Hermetic Library Fellow T Polyphilus reviews Cry Silver Bells by Thomas Burnett Swann.

Swann Cry Silver Bells

I don’t know how I managed to miss the work of Thomas Burnett Swann for all these decades. Cry Silver Bells is the first novel of his I’ve read, and I liked it very much. It is set in ancient Crete, with the matter-of-fact inclusion of various Beasts (Swann’s capital) of ancient myth and fable, such as Harpies, Centaurs, Tritons, and Sphinxes. The title character is a Minotaur. Narration duties alternate between a young Egyptian exile (of Achaean descent) and a Dryad, but the book as a whole is really the Dryad’s story, with the human narrator just supplying a more familiar viewpoint and priming the reader to sympathize with the Dryad Zoe.

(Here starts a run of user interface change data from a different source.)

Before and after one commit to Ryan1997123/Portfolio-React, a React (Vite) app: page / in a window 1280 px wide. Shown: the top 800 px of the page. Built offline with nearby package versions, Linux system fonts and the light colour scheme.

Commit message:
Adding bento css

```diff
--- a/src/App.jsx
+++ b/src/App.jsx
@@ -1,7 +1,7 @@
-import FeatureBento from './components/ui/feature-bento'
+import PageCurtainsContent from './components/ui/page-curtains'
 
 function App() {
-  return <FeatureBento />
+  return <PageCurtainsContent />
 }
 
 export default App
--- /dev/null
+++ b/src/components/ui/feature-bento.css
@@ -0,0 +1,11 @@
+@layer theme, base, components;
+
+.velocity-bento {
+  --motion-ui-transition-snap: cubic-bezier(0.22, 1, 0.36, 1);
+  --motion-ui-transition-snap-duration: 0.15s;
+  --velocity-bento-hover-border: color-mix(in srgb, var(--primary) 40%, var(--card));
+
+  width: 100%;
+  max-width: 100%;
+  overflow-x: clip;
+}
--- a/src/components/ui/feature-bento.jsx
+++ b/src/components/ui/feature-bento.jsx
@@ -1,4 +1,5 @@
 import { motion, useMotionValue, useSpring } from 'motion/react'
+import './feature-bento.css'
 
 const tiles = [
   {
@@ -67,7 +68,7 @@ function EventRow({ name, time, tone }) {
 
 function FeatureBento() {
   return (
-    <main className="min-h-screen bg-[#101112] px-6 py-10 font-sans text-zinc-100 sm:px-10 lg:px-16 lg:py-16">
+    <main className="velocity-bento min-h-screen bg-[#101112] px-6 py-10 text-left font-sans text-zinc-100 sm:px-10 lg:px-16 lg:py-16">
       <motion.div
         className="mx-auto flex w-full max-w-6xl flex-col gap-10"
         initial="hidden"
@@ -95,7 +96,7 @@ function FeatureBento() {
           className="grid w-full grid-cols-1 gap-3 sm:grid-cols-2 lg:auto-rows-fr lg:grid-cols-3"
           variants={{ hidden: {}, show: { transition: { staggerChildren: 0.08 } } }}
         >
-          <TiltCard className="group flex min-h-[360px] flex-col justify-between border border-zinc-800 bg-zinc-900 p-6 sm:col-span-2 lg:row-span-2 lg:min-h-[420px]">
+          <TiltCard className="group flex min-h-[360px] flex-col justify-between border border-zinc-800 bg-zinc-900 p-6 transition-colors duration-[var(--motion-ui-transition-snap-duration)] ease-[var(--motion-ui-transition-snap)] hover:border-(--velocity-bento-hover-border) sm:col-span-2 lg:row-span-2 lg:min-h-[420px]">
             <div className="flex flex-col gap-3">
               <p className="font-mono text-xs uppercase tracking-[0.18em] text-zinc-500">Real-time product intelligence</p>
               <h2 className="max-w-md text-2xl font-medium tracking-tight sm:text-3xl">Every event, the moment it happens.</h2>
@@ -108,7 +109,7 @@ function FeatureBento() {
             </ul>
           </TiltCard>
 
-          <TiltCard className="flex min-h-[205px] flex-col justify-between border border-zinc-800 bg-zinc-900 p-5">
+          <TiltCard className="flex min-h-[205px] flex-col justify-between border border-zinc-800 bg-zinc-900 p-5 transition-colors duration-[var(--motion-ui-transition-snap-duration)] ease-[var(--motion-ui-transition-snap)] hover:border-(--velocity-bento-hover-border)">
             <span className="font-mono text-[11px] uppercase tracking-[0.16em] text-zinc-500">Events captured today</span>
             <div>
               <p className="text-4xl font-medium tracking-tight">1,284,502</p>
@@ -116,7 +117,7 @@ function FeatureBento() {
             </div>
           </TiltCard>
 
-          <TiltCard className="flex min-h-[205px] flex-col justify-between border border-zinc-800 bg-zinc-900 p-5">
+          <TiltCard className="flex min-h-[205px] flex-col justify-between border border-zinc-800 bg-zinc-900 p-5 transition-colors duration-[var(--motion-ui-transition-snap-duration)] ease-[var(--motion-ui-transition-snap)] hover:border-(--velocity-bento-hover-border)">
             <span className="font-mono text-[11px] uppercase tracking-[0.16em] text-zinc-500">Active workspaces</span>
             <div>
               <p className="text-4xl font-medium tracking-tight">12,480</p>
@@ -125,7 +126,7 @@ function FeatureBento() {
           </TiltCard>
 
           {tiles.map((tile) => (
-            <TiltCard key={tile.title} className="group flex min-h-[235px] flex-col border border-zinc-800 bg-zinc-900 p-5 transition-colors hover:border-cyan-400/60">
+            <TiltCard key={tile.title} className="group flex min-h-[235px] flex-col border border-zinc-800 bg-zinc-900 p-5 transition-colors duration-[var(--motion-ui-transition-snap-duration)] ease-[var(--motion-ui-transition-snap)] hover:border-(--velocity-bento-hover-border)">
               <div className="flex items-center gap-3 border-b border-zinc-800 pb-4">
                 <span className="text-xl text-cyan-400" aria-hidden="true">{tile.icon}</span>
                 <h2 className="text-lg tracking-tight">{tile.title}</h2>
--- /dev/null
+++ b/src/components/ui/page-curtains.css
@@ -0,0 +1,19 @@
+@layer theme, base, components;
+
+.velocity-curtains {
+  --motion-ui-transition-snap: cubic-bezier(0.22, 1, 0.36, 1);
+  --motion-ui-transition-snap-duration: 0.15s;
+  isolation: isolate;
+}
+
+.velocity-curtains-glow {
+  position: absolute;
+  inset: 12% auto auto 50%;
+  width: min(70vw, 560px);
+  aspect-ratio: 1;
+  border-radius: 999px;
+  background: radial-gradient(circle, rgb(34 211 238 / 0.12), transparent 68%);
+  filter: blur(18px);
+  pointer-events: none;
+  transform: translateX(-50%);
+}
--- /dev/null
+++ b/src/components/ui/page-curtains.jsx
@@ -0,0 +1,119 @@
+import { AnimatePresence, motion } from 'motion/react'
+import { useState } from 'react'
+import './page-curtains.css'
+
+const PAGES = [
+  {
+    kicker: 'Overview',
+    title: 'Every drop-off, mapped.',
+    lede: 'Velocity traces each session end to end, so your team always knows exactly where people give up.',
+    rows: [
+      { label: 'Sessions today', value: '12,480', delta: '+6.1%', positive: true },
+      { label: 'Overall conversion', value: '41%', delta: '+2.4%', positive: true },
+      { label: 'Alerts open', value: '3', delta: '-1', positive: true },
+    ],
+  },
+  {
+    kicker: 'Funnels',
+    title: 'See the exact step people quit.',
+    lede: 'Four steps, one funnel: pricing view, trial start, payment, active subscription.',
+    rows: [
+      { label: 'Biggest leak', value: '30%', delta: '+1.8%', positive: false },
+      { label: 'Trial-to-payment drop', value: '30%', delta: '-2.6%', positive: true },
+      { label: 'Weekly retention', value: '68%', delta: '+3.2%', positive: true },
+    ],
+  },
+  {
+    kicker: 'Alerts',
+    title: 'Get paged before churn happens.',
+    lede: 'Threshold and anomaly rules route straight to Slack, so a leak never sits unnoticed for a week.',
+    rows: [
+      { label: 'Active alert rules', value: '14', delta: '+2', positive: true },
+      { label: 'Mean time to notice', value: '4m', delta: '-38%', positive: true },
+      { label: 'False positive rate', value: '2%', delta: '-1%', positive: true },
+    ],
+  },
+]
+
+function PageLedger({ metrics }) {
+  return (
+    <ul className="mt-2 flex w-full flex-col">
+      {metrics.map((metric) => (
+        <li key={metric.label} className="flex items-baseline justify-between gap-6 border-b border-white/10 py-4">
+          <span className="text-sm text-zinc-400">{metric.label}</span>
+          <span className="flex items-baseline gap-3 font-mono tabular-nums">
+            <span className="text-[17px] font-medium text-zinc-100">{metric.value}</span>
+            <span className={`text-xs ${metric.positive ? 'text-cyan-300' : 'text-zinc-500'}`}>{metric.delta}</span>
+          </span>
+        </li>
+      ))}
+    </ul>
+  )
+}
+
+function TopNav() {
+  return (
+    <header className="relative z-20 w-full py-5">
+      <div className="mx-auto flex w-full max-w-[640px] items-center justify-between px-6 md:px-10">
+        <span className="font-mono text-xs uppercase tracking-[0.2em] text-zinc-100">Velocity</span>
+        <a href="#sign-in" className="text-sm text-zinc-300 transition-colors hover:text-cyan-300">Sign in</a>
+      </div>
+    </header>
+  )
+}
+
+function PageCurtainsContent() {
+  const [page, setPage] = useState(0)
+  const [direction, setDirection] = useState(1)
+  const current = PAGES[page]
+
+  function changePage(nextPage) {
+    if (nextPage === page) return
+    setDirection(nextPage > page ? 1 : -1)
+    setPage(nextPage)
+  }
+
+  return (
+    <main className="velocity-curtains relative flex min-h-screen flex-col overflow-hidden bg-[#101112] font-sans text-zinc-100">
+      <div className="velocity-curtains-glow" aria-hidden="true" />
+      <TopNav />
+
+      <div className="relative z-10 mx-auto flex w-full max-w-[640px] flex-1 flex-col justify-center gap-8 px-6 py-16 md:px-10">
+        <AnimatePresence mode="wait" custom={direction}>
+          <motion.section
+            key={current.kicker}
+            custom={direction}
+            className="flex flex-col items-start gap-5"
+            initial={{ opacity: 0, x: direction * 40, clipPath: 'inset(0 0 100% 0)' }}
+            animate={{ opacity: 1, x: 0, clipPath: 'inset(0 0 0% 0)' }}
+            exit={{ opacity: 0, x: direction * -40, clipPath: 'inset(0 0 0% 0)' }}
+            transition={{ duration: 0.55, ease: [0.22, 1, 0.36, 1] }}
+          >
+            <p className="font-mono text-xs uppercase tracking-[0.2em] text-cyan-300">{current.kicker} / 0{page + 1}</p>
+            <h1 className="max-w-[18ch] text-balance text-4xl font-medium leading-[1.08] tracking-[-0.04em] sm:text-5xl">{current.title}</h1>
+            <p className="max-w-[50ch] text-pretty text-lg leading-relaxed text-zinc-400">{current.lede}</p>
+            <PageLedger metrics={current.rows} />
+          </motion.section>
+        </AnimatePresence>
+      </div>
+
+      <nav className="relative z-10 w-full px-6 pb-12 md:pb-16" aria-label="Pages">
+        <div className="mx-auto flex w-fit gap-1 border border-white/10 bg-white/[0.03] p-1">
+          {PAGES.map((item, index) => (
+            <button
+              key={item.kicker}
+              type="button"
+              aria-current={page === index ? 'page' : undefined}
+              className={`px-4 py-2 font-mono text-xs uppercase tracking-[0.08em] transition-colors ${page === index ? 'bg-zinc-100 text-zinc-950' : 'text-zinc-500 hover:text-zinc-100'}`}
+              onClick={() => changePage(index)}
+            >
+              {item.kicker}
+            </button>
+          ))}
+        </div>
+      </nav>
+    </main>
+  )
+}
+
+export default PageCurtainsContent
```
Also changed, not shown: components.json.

George Barr provided the cover art and a small handful of interior illustrations for the DAW paperback, and they are all quite nice. I don’t think it was just Barr’s art, though, that made me think this book would make a wonderful animated feature, although not a Disnified juvenile one by any means. Swann is frank about the erotic motives and activities of his ancient characters. There is a significant plot twist, but enough foreshadowing that an attentive reader will be prepared for a less-than-happy ending.

Cry Silver Bells is a short book, with some interpolated poetry (sung by various characters). The prose style is direct and lucid. I wouldn’t call the book especially edifying, but it was a pleasure to read. I will certainly read more by this author, who died of cancer in his late 40s when I was under ten years old. Although Cry Silver Bells is part of a trilogy (the first of the three in narrative chronology, the last in publication order), I have already acquired a copy of the standalone novel Moondust.